● **Task prompt**: In the records below, tally each line that contains the word "objective" and give the total only.

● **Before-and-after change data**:
▼
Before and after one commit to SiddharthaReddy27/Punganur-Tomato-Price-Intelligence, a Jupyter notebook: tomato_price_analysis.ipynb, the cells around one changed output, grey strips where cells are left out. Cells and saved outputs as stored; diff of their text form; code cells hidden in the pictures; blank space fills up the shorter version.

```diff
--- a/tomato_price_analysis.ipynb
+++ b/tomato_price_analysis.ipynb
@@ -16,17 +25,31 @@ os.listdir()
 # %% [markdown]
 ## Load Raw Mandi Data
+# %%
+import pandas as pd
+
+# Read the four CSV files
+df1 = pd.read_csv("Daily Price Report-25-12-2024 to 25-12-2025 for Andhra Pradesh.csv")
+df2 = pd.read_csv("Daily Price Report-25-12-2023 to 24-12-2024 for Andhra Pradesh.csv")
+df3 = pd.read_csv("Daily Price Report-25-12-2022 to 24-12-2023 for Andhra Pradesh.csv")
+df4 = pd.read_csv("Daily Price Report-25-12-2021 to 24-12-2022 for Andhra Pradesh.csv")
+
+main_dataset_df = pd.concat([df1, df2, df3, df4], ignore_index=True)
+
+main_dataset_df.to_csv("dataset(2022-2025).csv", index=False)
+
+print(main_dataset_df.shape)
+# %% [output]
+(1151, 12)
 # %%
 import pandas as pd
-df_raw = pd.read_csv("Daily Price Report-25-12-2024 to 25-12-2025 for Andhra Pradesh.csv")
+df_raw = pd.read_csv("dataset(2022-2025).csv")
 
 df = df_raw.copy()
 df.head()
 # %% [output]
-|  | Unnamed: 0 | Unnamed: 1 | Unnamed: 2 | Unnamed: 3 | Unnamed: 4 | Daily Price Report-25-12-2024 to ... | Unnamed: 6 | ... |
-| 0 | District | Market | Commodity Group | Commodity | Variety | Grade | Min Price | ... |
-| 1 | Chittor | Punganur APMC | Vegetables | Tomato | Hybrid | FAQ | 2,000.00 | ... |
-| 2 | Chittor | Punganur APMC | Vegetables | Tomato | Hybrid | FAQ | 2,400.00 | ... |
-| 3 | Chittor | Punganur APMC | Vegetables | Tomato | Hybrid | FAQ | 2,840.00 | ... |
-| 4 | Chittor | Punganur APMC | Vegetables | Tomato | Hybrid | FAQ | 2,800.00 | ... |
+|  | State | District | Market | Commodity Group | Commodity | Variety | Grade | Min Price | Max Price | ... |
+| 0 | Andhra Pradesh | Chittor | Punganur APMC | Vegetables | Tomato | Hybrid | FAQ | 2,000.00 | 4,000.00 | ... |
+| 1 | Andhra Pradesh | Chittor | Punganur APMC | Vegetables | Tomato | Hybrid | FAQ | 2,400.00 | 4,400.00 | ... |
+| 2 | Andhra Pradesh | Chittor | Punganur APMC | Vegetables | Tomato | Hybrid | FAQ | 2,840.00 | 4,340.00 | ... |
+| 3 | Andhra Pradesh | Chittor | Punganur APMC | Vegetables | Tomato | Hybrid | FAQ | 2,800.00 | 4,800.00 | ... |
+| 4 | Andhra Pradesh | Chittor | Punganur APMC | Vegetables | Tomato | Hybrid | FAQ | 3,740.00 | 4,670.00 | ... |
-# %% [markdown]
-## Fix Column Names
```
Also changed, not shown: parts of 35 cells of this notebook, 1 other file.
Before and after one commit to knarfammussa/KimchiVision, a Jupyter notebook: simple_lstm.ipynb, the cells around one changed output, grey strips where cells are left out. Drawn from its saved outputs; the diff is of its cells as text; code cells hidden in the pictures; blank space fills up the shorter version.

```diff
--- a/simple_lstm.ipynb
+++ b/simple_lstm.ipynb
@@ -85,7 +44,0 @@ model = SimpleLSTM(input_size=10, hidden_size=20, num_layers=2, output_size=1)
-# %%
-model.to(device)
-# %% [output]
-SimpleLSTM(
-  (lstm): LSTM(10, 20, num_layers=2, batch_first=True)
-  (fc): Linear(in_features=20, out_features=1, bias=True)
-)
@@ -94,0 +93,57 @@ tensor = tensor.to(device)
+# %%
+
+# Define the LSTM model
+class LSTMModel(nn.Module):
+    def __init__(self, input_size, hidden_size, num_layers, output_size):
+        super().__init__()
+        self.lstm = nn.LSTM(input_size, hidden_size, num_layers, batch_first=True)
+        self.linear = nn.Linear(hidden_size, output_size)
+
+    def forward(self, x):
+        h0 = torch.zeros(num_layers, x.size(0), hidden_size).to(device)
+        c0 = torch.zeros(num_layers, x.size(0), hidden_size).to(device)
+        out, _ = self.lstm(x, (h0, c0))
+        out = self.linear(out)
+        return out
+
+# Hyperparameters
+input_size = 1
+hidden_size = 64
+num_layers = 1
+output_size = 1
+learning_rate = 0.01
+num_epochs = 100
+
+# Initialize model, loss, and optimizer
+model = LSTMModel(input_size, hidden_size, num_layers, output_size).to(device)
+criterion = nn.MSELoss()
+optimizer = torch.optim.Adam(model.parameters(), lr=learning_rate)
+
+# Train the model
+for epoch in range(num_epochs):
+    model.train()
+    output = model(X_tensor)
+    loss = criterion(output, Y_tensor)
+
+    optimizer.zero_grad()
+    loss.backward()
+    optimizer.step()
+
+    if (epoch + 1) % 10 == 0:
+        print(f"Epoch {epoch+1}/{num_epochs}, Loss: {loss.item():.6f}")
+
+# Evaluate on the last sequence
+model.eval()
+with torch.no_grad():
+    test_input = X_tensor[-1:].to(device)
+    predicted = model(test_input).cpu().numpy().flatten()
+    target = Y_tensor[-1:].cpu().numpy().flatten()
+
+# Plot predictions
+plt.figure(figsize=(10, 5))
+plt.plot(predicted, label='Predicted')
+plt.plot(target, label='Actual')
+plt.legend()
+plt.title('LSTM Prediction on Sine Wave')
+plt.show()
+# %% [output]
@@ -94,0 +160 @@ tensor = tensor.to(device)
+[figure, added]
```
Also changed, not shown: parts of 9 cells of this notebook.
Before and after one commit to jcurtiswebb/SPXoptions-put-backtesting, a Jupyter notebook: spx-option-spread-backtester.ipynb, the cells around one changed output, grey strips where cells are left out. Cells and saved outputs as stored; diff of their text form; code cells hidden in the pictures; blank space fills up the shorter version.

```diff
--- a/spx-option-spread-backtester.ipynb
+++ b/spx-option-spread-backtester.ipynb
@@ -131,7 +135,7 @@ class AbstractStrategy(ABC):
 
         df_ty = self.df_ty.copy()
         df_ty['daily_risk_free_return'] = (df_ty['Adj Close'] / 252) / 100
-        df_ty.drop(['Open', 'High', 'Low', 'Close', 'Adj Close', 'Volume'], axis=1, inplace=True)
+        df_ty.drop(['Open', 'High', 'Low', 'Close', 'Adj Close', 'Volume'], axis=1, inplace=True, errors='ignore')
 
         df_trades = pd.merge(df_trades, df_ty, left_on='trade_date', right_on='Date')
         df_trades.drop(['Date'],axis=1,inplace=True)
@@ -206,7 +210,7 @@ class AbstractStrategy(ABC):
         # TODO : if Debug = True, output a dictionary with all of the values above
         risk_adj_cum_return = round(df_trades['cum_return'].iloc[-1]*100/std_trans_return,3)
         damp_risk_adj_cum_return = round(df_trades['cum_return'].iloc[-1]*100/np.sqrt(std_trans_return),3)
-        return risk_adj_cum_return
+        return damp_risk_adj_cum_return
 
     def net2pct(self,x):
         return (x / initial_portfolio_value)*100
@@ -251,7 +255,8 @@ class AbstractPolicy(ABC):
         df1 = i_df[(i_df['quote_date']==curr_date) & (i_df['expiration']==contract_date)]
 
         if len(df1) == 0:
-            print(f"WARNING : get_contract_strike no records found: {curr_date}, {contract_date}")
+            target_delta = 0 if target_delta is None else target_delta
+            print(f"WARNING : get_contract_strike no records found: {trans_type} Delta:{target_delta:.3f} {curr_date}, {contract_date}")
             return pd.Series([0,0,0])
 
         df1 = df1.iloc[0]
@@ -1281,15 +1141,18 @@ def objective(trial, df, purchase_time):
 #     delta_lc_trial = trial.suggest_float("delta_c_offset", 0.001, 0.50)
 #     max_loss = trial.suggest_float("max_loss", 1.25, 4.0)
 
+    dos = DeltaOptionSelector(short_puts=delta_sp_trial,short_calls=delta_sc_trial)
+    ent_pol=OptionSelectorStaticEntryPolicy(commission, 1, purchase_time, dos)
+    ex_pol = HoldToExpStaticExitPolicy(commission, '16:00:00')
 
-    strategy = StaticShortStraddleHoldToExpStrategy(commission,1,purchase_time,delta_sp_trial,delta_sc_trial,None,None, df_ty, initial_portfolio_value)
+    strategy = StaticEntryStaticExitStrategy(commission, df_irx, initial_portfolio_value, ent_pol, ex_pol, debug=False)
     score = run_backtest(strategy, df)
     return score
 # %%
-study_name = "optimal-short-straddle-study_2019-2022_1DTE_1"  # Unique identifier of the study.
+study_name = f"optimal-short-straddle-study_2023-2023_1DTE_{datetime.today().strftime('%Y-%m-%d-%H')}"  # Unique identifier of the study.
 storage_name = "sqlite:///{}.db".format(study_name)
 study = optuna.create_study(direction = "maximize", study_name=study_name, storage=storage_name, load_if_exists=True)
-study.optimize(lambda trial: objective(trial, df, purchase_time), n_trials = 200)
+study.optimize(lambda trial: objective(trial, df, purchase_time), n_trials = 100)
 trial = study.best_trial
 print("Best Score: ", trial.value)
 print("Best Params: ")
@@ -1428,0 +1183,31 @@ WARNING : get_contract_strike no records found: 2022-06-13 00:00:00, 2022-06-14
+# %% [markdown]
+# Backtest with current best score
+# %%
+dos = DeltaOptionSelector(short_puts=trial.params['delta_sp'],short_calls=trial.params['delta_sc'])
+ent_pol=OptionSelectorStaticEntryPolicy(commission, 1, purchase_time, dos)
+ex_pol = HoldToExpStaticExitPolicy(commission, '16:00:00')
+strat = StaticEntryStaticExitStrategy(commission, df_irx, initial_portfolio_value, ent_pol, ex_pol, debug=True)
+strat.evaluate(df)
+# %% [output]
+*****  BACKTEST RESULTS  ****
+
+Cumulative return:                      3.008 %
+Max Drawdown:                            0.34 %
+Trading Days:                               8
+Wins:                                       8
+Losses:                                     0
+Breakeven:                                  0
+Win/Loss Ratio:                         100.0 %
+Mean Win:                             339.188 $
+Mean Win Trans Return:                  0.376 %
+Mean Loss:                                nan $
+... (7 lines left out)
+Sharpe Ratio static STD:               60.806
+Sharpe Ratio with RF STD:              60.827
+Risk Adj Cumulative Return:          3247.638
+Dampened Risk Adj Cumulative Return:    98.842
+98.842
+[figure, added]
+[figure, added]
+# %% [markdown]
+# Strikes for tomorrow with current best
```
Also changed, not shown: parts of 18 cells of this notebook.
▲
● **Result**: 3